- Problem:
Determine how many lines of the listing below hold the string "loader", then state that number alone.

(Beginning of Extracted entries)

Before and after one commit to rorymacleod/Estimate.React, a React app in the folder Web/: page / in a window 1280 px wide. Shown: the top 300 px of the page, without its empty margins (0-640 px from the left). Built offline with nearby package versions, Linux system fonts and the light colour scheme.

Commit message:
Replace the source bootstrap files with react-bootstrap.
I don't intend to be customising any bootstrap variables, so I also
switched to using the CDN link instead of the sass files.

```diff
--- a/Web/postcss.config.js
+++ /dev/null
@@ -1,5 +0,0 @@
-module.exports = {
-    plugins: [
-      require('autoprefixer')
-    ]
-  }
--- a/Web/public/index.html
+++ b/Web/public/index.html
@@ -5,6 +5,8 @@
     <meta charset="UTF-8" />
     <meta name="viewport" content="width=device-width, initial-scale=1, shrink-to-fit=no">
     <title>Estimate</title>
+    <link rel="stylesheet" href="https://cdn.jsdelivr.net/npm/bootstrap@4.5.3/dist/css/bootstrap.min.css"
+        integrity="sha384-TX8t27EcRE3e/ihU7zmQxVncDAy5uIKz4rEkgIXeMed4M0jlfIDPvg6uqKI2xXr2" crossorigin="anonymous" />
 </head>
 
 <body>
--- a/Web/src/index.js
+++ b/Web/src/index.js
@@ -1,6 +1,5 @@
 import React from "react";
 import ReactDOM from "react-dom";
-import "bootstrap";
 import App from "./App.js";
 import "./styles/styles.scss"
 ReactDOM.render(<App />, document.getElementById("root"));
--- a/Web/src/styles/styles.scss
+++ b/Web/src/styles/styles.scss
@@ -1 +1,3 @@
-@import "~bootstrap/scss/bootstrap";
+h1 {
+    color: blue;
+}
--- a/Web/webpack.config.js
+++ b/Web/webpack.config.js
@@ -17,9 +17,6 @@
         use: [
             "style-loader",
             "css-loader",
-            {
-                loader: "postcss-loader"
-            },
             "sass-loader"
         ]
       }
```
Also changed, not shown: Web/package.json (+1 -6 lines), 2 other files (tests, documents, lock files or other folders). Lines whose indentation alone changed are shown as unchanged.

(End of Extracted entries)

- Your response:
4